**What to produce**
For each line below that contains the word "import", make a copy.

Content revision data
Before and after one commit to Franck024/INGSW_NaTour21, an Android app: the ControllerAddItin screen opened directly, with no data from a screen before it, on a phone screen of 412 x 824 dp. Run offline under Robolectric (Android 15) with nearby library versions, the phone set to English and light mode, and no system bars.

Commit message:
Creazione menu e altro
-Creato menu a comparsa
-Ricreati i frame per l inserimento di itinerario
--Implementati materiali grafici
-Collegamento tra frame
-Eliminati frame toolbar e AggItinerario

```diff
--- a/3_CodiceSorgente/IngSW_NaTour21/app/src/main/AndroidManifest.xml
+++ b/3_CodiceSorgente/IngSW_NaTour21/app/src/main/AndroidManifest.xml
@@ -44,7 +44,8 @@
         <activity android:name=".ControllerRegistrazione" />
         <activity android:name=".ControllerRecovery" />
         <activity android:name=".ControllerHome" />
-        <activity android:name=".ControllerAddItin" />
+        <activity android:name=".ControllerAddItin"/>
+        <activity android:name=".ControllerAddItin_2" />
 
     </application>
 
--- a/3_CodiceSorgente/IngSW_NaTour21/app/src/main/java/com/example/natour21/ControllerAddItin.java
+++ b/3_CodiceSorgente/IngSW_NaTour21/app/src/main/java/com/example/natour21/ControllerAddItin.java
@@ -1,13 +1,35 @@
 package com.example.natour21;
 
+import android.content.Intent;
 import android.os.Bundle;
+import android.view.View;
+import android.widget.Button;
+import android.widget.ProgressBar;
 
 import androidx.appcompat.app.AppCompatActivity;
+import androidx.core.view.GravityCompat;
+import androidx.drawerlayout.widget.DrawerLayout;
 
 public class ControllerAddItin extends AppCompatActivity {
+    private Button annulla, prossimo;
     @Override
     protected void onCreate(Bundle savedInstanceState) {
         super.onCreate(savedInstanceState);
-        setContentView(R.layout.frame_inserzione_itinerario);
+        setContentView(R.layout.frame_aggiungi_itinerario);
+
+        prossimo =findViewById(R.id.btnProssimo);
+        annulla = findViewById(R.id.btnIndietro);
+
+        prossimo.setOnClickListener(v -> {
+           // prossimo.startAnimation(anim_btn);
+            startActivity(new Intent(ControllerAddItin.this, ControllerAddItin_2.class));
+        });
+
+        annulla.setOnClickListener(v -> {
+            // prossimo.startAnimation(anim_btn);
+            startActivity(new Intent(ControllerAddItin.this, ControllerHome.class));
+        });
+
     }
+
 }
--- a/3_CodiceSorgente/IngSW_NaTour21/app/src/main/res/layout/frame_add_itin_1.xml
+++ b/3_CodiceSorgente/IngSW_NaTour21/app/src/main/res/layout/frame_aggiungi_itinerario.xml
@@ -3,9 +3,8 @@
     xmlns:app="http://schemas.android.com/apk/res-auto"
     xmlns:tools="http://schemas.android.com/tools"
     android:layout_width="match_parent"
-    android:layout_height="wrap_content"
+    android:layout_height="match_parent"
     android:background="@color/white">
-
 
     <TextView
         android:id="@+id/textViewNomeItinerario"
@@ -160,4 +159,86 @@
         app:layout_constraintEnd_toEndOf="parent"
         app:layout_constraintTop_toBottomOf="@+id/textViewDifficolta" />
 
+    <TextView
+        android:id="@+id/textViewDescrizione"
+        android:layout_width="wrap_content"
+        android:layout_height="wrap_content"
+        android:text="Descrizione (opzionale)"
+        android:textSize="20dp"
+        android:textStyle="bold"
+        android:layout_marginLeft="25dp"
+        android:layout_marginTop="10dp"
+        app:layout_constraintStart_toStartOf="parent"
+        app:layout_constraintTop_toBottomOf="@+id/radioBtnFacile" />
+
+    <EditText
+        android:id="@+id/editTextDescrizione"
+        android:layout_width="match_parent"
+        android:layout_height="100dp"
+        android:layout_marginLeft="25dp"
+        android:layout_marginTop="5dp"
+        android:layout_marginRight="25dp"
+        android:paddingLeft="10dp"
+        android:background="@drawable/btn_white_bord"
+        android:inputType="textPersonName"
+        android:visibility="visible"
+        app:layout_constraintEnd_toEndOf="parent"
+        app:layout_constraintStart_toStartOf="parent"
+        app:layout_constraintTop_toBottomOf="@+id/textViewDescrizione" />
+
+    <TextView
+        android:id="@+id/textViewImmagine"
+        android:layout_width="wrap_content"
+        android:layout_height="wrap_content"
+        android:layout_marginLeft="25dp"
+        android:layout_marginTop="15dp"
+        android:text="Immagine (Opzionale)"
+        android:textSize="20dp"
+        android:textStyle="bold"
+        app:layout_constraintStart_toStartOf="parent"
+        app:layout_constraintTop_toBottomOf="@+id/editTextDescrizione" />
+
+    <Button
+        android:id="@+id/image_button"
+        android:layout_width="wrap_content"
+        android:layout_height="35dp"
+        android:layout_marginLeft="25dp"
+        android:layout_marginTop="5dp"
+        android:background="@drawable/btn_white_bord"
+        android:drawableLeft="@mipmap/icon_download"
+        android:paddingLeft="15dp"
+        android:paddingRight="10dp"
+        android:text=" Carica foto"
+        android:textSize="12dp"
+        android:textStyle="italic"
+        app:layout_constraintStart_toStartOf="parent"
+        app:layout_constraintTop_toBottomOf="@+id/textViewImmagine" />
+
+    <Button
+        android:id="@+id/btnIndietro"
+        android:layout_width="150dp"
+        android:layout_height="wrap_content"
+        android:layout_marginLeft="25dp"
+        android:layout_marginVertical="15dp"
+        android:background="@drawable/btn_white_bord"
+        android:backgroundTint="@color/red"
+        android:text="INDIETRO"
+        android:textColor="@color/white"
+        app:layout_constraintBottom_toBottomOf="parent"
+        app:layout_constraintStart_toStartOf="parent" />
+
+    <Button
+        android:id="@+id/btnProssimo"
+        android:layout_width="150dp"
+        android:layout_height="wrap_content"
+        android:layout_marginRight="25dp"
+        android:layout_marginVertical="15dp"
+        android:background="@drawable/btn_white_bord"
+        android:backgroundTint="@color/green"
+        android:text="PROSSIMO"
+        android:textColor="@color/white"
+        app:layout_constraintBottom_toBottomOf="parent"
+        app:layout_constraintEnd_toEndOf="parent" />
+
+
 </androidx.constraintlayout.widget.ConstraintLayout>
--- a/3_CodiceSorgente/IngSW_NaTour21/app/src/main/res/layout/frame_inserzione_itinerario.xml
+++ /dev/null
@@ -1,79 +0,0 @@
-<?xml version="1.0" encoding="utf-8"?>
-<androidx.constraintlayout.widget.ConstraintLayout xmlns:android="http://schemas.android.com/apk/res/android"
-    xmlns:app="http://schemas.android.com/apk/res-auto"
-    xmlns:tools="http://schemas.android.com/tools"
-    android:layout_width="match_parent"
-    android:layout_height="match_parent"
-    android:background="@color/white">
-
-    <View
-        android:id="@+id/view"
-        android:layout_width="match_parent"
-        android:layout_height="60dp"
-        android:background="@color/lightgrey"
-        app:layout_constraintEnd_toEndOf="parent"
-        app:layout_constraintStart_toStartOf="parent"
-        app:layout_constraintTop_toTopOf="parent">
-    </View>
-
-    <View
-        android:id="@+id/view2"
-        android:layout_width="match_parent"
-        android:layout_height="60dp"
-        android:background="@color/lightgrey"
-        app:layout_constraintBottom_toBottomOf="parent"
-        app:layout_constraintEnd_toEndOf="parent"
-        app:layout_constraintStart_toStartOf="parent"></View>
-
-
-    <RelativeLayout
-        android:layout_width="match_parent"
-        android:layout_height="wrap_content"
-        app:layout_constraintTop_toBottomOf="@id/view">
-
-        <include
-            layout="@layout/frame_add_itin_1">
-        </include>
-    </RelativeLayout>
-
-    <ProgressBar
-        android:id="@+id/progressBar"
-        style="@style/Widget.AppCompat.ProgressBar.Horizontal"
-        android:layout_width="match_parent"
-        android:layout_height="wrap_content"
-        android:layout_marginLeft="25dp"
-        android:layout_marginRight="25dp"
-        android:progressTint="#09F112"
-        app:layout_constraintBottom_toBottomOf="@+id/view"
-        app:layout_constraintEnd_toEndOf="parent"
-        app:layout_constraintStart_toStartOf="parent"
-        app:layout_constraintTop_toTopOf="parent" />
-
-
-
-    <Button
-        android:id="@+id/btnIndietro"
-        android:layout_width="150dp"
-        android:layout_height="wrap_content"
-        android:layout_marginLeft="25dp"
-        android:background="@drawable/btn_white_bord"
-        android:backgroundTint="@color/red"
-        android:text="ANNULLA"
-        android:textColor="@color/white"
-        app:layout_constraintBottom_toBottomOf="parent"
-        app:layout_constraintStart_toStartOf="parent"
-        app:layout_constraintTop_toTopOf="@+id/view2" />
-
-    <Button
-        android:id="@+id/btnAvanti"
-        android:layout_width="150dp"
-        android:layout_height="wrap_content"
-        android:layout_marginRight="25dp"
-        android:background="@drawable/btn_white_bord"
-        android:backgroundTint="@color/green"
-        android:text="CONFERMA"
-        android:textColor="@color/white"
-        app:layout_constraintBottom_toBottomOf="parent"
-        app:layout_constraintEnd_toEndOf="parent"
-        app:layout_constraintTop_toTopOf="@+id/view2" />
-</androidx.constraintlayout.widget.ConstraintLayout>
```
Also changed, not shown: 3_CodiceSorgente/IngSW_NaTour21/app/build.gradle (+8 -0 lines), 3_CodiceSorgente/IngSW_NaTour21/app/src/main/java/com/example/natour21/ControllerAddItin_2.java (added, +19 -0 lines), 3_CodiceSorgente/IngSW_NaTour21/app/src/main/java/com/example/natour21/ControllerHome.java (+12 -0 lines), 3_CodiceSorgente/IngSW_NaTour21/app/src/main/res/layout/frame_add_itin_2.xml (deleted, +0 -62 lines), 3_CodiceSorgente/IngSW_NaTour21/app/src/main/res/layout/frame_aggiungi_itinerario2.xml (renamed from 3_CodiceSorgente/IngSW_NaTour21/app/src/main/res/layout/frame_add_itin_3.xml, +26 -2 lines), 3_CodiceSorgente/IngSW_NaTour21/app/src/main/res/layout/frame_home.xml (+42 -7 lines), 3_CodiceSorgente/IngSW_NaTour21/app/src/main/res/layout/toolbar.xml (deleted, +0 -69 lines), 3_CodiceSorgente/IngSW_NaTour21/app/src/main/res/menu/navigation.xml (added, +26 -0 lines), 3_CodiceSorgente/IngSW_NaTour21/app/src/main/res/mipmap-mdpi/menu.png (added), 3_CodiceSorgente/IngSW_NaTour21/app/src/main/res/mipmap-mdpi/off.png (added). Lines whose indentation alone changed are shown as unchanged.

**Exercise output**
+import android.content.Intent;
 import android.os.Bundle;
+import android.view.View;
+import android.widget.Button;
+import android.widget.ProgressBar;
 import androidx.appcompat.app.AppCompatActivity;
+import androidx.core.view.GravityCompat;
+import androidx.drawerlayout.widget.DrawerLayout;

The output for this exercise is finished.